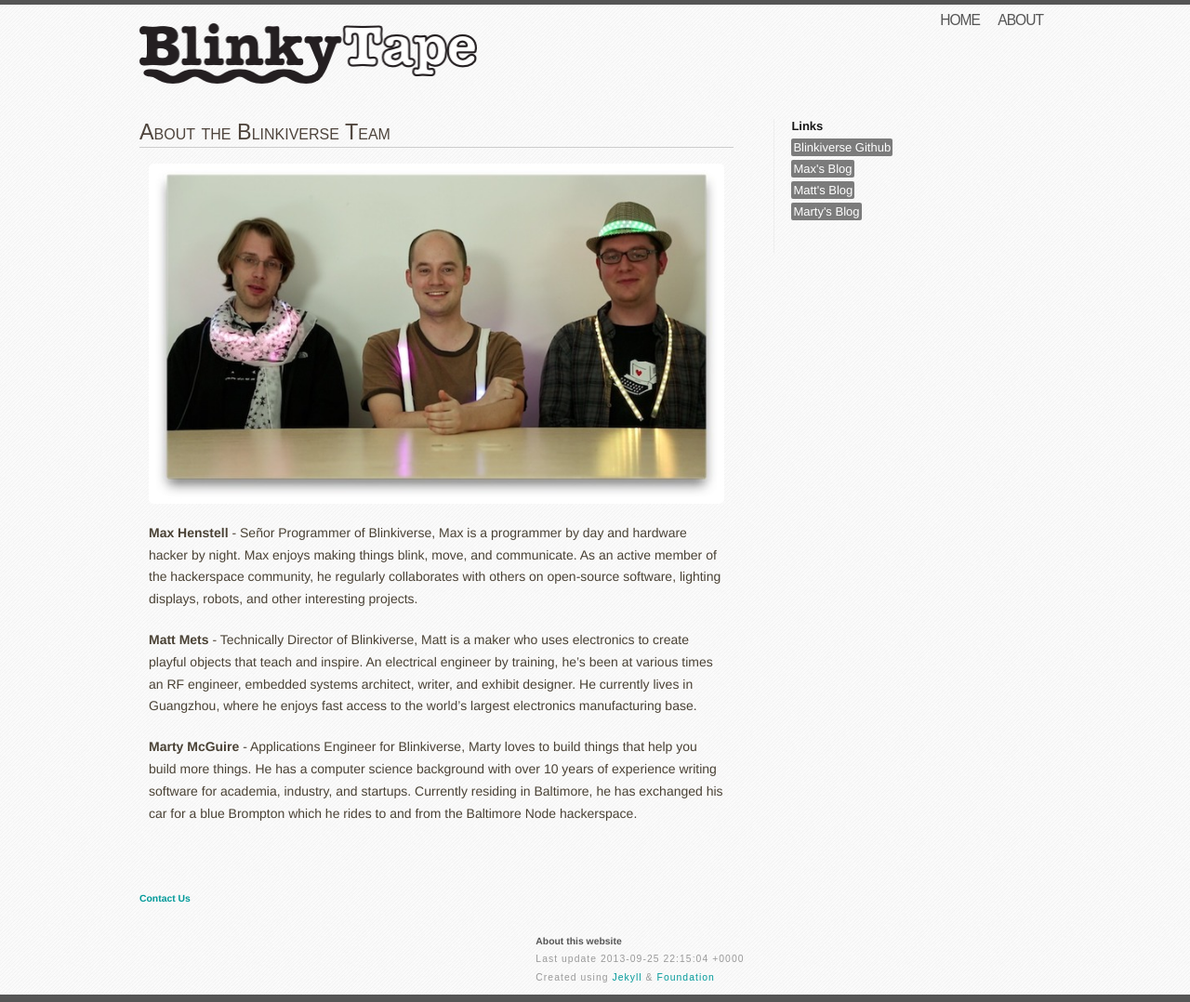
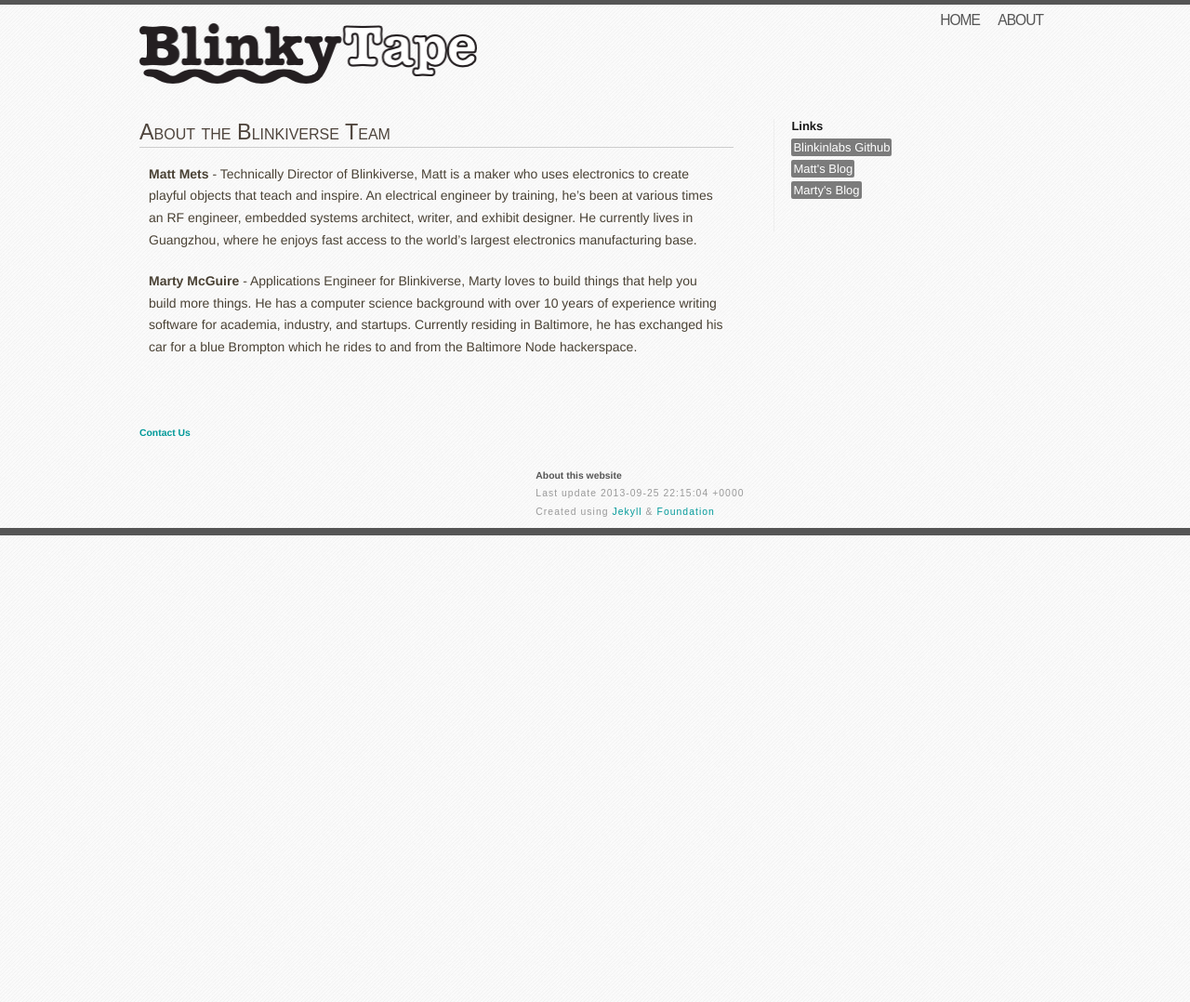
Before and after one commit to jravetch/blinkinlabs.github.io, a Jekyll site: the page built from bio/index.md, in a window 1280 px wide. Shown: the whole page at 93% size. Built offline with Jekyll 4.4.1, drawn with Linux system fonts in a browser that asks for light colours; Markdown is read by kramdown in place of the engine named in the settings; after the commit the page ends 900 px from its top, so only the background shows below that.

Commit message:
Quick bio update

```diff
--- a/bio/index.md
+++ b/bio/index.md
@@ -3,8 +3,7 @@ layout: perfil
 category: bio
 title: about us
 links: [
-			[Blinkiverse Github, "http://www.github.com/blinkiverse"],
-			[Max's Blog, "http://mmmaaa.xxx"],
+			[Blinkinlabs Github, "http://www.github.com/BlinkyTape"],
 			[Matt's Blog, "http://cibomahto.com"],
 			[Marty's Blog, "http://creatingwithcode.com"]
 		]
@@ -12,10 +11,6 @@ links: [
 
 # About the Blinkiverse Team
 
-<img src="/images/bio/team.jpg"/>
-
-**Max Henstell** - Señor Programmer of Blinkiverse, Max is a programmer by day and hardware hacker by night. Max enjoys making things blink, move, and communicate. As an active member of the hackerspace community,  he regularly collaborates with others on open-source software, lighting displays, robots, and other interesting projects.
-
 **Matt Mets** - Technically Director of Blinkiverse, Matt is a maker who uses electronics to create playful objects that teach and inspire. An electrical engineer by training, he's been at various times an RF engineer, embedded systems architect, writer, and exhibit designer. He currently lives in Guangzhou, where he enjoys fast access to the world's largest electronics manufacturing base.
 
 **Marty McGuire** - Applications Engineer for Blinkiverse, Marty loves to build things that help you build more things.  He has a computer science background with over 10 years of experience writing software for academia, industry, and startups.  Currently residing in Baltimore, he has exchanged his car for a blue Brompton which he rides to and from the Baltimore Node hackerspace.
--- a/bio/maxhenstell/index.html
+++ /dev/null
@@ -1,6 +0,0 @@
----
-layout: perfil
-root: "./.."
-category: bio
-title: Max Henstell
----
```
Also changed, not shown: images/bio/team.jpg (deleted).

▶ [Aim of the exercise]:
Write the records above out again exactly, but not the pictures.

▶ [Task answer]:
Before and after one commit to jravetch/blinkinlabs.github.io, a Jekyll site: the page built from bio/index.md, in a window 1280 px wide. Shown: the whole page at 93% size. Built offline with Jekyll 4.4.1, drawn with Linux system fonts in a browser that asks for light colours; Markdown is read by kramdown in place of the engine named in the settings; after the commit the page ends 900 px from its top, so only the background shows below that.

Commit message:
Quick bio update

```diff
--- a/bio/index.md
+++ b/bio/index.md
@@ -3,8 +3,7 @@ layout: perfil
 category: bio
 title: about us
 links: [
-			[Blinkiverse Github, "http://www.github.com/blinkiverse"],
-			[Max's Blog, "http://mmmaaa.xxx"],
+			[Blinkinlabs Github, "http://www.github.com/BlinkyTape"],
 			[Matt's Blog, "http://cibomahto.com"],
 			[Marty's Blog, "http://creatingwithcode.com"]
 		]
@@ -12,10 +11,6 @@ links: [
 
 # About the Blinkiverse Team
 
-<img src="/images/bio/team.jpg"/>
-
-**Max Henstell** - Señor Programmer of Blinkiverse, Max is a programmer by day and hardware hacker by night. Max enjoys making things blink, move, and communicate. As an active member of the hackerspace community,  he regularly collaborates with others on open-source software, lighting displays, robots, and other interesting projects.
-
 **Matt Mets** - Technically Director of Blinkiverse, Matt is a maker who uses electronics to create playful objects that teach and inspire. An electrical engineer by training, he's been at various times an RF engineer, embedded systems architect, writer, and exhibit designer. He currently lives in Guangzhou, where he enjoys fast access to the world's largest electronics manufacturing base.
 
 **Marty McGuire** - Applications Engineer for Blinkiverse, Marty loves to build things that help you build more things.  He has a computer science background with over 10 years of experience writing software for academia, industry, and startups.  Currently residing in Baltimore, he has exchanged his car for a blue Brompton which he rides to and from the Baltimore Node hackerspace.
--- a/bio/maxhenstell/index.html
+++ /dev/null
@@ -1,6 +0,0 @@
----
-layout: perfil
-root: "./.."
-category: bio
-title: Max Henstell
----
```
Also changed, not shown: images/bio/team.jpg (deleted).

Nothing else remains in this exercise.